[[ RECORDS PROVIDED, beginning ]]

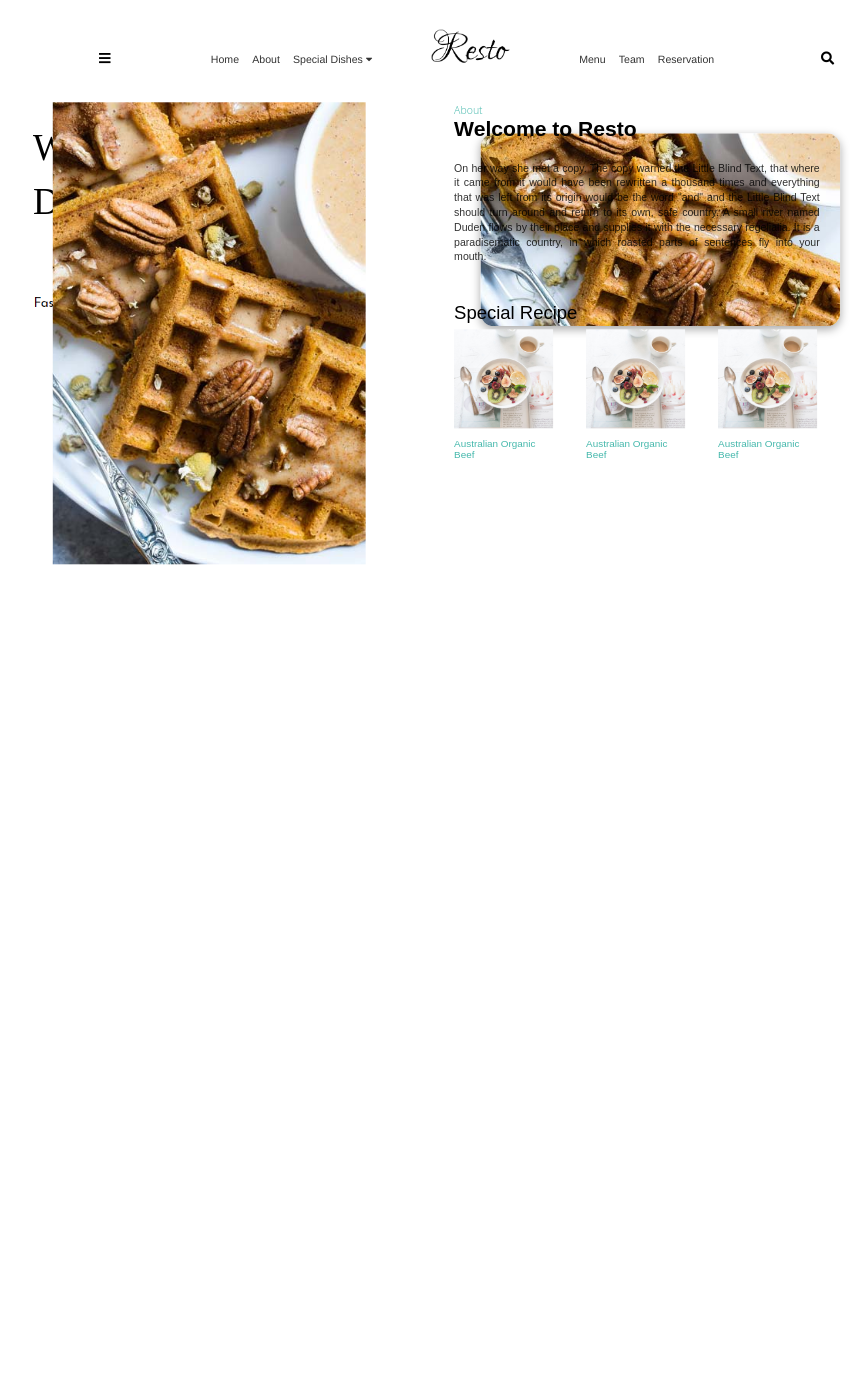
Repository: nguyenanhtuanHDU/myrestaurant
Page: index.html
These files come from the project's save history. The page is drawn as it stood at one moment and after the next save; the edit follows.
The browser window is 1280 px wide. The page is 1288 px wide, so the pictures cover 1288 px, including what lies to the right of the window. The pictures show the whole page, at 66% of full size.

Above is the page before, as saved 2022-02-01 02:14:53.

After the next save:
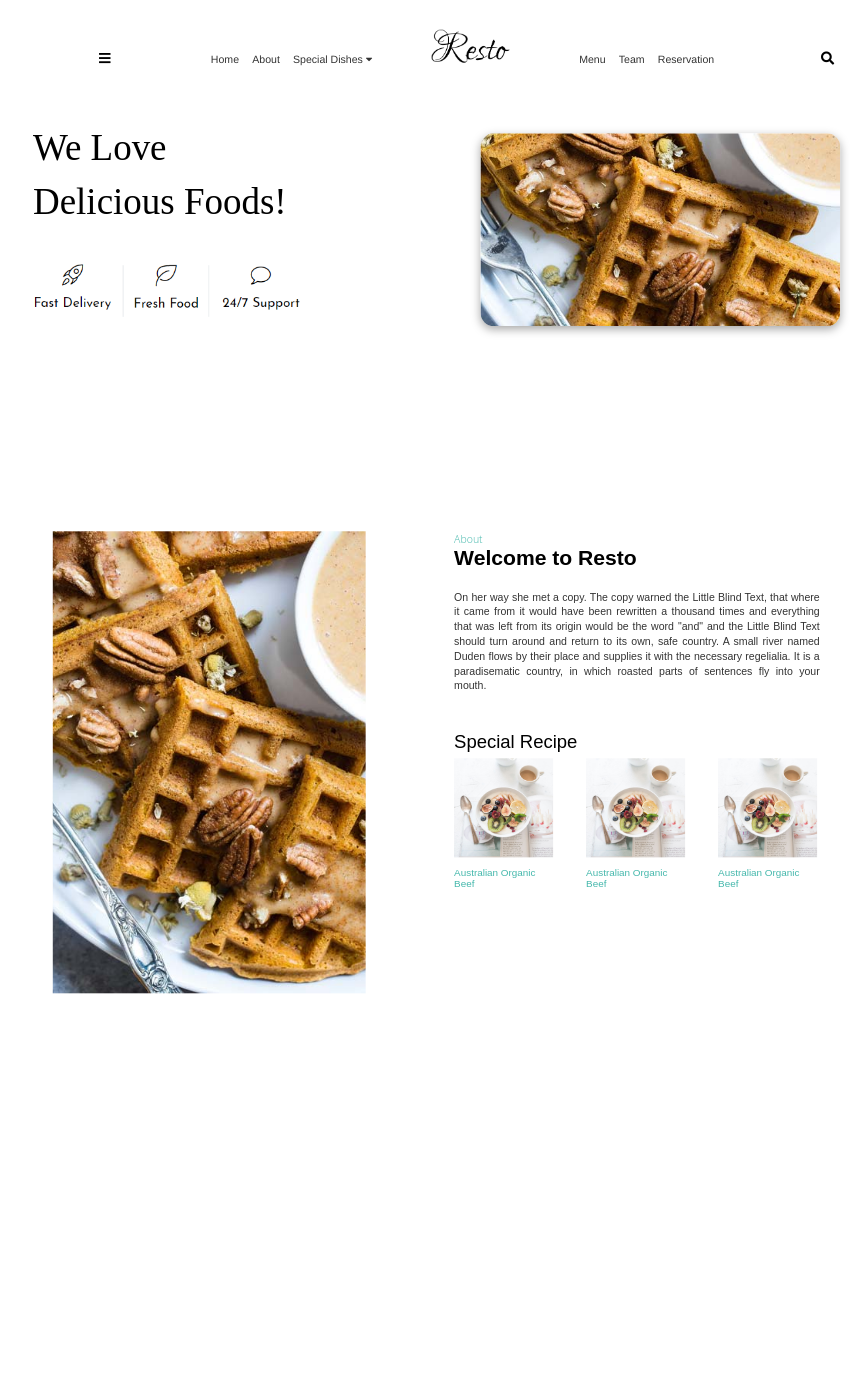
Saved 7 s later.
--- a/assets/style.css
+++ b/assets/style.css
@@ -195,7 +195,7 @@
 }
 .about{
     position: absolute;
-    margin-top: 50px;
+    top: 700px;
 }
 .img_about{
     width: 474px;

[[ RECORDS PROVIDED, end ]]

» GOAL OF THE EXERCISE: Copy out, from the data above, every line holding the word "assets".

» YOUR SOLUTION:
--- a/assets/style.css
+++ b/assets/style.css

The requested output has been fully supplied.